Arkansas Agriculture

Arkansas Experts Seek Quick End To China Chicken Ban

Aug 1, 2013

Poultry experts hope China will quickly lift restrictions put in place after nine Arkansas chickens were exposed to a strain of avian flu.

The U.S. Department of Agriculture told Arkansas' congressional delegation that China had stopped importing Arkansas chicken parts. Nine birds in Scott County were exposed to a non-pathogenic strain of avian flu during floods in June.

Arkansas Researchers Develop New Non-GMO Soybeans

Jul 29, 2013

Arkansas Scientists have developed two new soybean varieties that offer high yields.

Dr. Pengyin Chen, director of the Division of Agriculture's soybean breeding program, says the new soybeans are not genetically modified and can be timed for harvest after farmers have completed harvesting their rice crop.

“[The soybeans] are bred by using conventional classical breeding techniques, know as crossbreeding,” said Chen. “Basically, you cross two non-GMO, or conventional, soybean lines or varieties to develop new lines.”  

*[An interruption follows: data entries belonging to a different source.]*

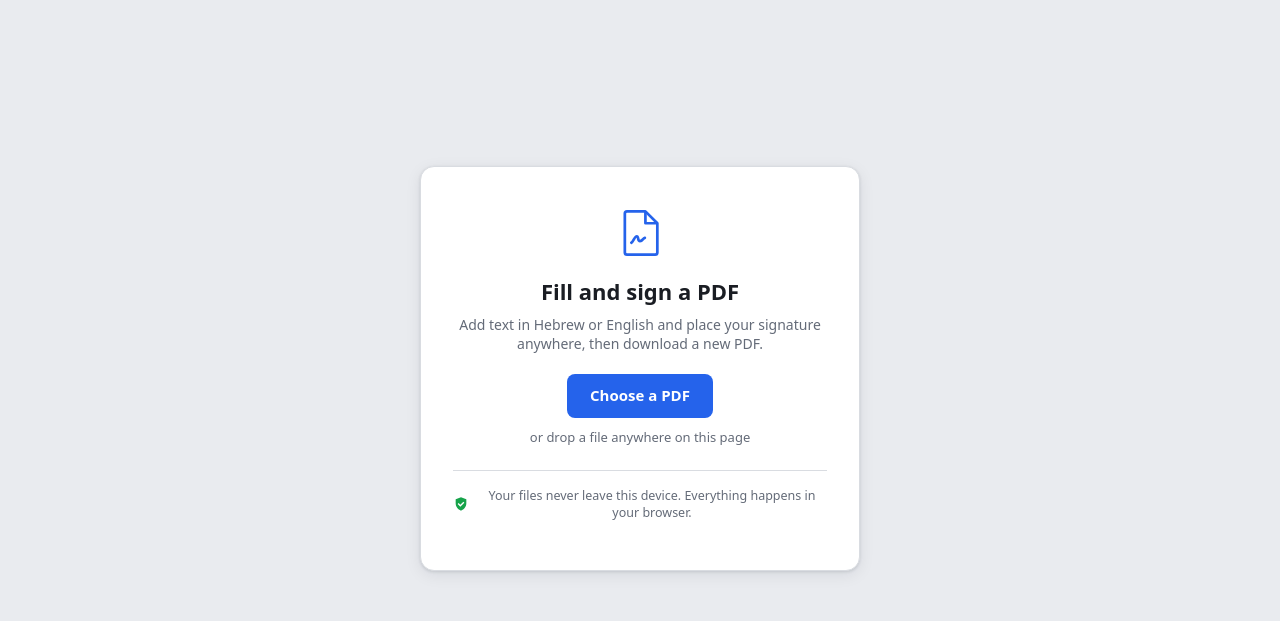
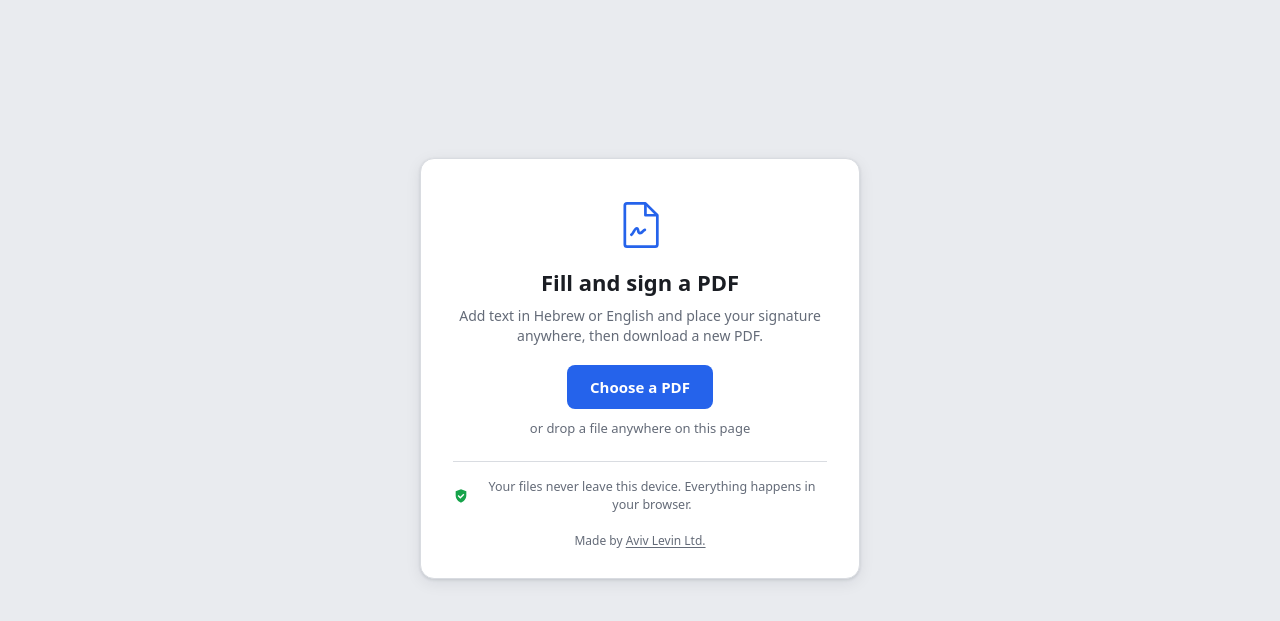
Before and after one commit to AvivLevinLtd/FillAndSignPDF, a website built with Vite: page index.html in a window 1280 px wide. Shown: the part 57-678 px from the top of the page. Built offline with nearby package versions, Linux system fonts and the light colour scheme.

Commit message:
License under GPL-3.0 and credit Aviv Levin Ltd.
Add the GPL-3.0 text, set the package license to GPL-3.0-or-later, add a
copyright notice to the README, and link to avivlevin.com from the start
screen.

Co-Authored-By: Claude Opus 5.5 <noreply@anthropic.com>

```diff
--- a/index.html
+++ b/index.html
@@ -84,6 +84,7 @@
             <svg viewBox="0 0 24 24" aria-hidden="true"><path d="M12 2 4 5v6c0 5 3.4 9.4 8 11 4.6-1.6 8-6 8-11V5l-8-3Zm-1 14-4-4 1.4-1.4L11 13.2l4.6-4.6L17 10l-6 6Z"/></svg>
             Your files never leave this device. Everything happens in your browser.
           </p>
+          <p class="credit">Made by <a href="https://avivlevin.com" target="_blank" rel="noopener">Aviv Levin Ltd.</a></p>
         </div>
       </section>
       <div id="pages" class="pages"></div>
--- a/package.json
+++ b/package.json
@@ -16,7 +16,7 @@
   },
   "keywords": [],
   "author": "",
-  "license": "ISC",
+  "license": "GPL-3.0-or-later",
   "type": "module",
   "bugs": {
     "url": "https://github.com/AvivLevinLtd/FillAndSignPDF/issues"
--- a/src/style.css
+++ b/src/style.css
@@ -459,6 +459,20 @@ body.has-doc .empty {
   color: #16a34a;
 }
 
+.empty .credit {
+  margin: 14px 0 0;
+  font-size: 12px;
+}
+
+.credit a {
+  color: inherit;
+  text-underline-offset: 2px;
+}
+
+.credit a:hover {
+  color: var(--accent);
+}
+
 /* ---------- Drop overlay & toast ---------- */
 
 .drop-overlay {
```
Also changed, not shown: README.md, 2 other files.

Officials with hunger relief organizations in Arkansas and across the country have expressed concerns about recent efforts to remove food stamp provisions from federal Farm Bill legislation.

Though the Democratic-controlled U.S. Senate passed a bill that included funding for nutrition assistance, Republicans in the U.S. House of Representatives narrowly passed a bill that eliminated monetary support for the food stamp program.

At Least 2 Cows Die Due To Blackleg Disease

Jul 19, 2013

A drought-related disease known as blackleg is blamed for the deaths of at least two cows in Arkansas.

University of Arkansas Division of Agriculture officials say the disease has caused the deaths of cows in Lonoke and Sebastian counties.

Agricultural officials say the bacterial disease typically appears during drought because the dry conditions reduce forage for cattle - and the animals then graze close to the ground and ingest small soil particles that contain the bacteria.

Pryor And Boozman Discuss Farm Bill’s Future

Jul 17, 2013

Disagreements over provisions in the federal Farm Bill could negatively impact the agricultural sector in Arkansas, according to U.S. Senator Mark Pryor.

Throughout the summer, Pryor says he has heard the concerns of constituents who worry that partisan gridlock will continue to hamper passage of the bill.

Arkansas Crop Yields: Highest And Lowest On Record

Jul 16, 2013
National Cotton Council

Arkansas crop yields are all over the map this year, with cotton harvests at an all time low and wheat registering as the second highest on record.

Brent Griffin, a county extension agent for Prairie County, says wheat is a world wide commodity and is affected by what goes on in the overseas market. He says local factors attributed to the high yield of 59 bushels this year.

A normally very large crop for the state, only 320,000 acres of cotton were planted this year, only half of what was planted in 2012.

Arkansas Cotton Acreage At Longtime Low

Jul 16, 2013

Cotton acreage is down sharply this year in Arkansas.

Agriculture officials estimate that 320,000 acres of cotton have been planted in Arkansas this year. That's only about half as much cotton as growers planted in 2012.

Jonesboro television station KAIT reports that farmers pulled back on cotton because of thin profit margins.

Producers risk losing money if the weather takes a bad turn or if pests are abundant. Also, the crop is threatened by herbicide-resistant pigweed, which can choke out cotton plants.

Arkansas Congressmen Back Scaled-Down Farm Bill

Jul 12, 2013

Arkansas's four Republican congressmen have voted for a scaled-down farm bill that doesn't address funding for food stamps.

Arkansas Farmers Seeking Bounty Now Poised For Drought

Jul 12, 2013

Arkansas hay farmers once hopeful for three cuttings during 2013 are now worried about a developing drought.

Forecasters said Thursday that drought conditions are developing in portions of Arkansas.

For a time in the spring, conditions were such that some farmers believed they could make hay around Memorial Day, Independence Day and Labor Day.

University of Arkansas forage specialist John Jennings said Arkansas' weather pattern needs to change so broader areas of the state see rain.

Poultry owners in Arkansas are taking steps to safeguard flocks from a mild strain of bird flu.

Last week, state health officials reported that a low-pathogenic strain of avian influenza was found on a poultry farm in Scott County.

Though experts with the state’s Livestock and Poultry Commission say the outbreak was isolated to one farm, Dustan Clark, a veterinarian with the University of Arkansas Division of Agriculture, says farmers must take appropriate precautions to prevent the spread of diseases.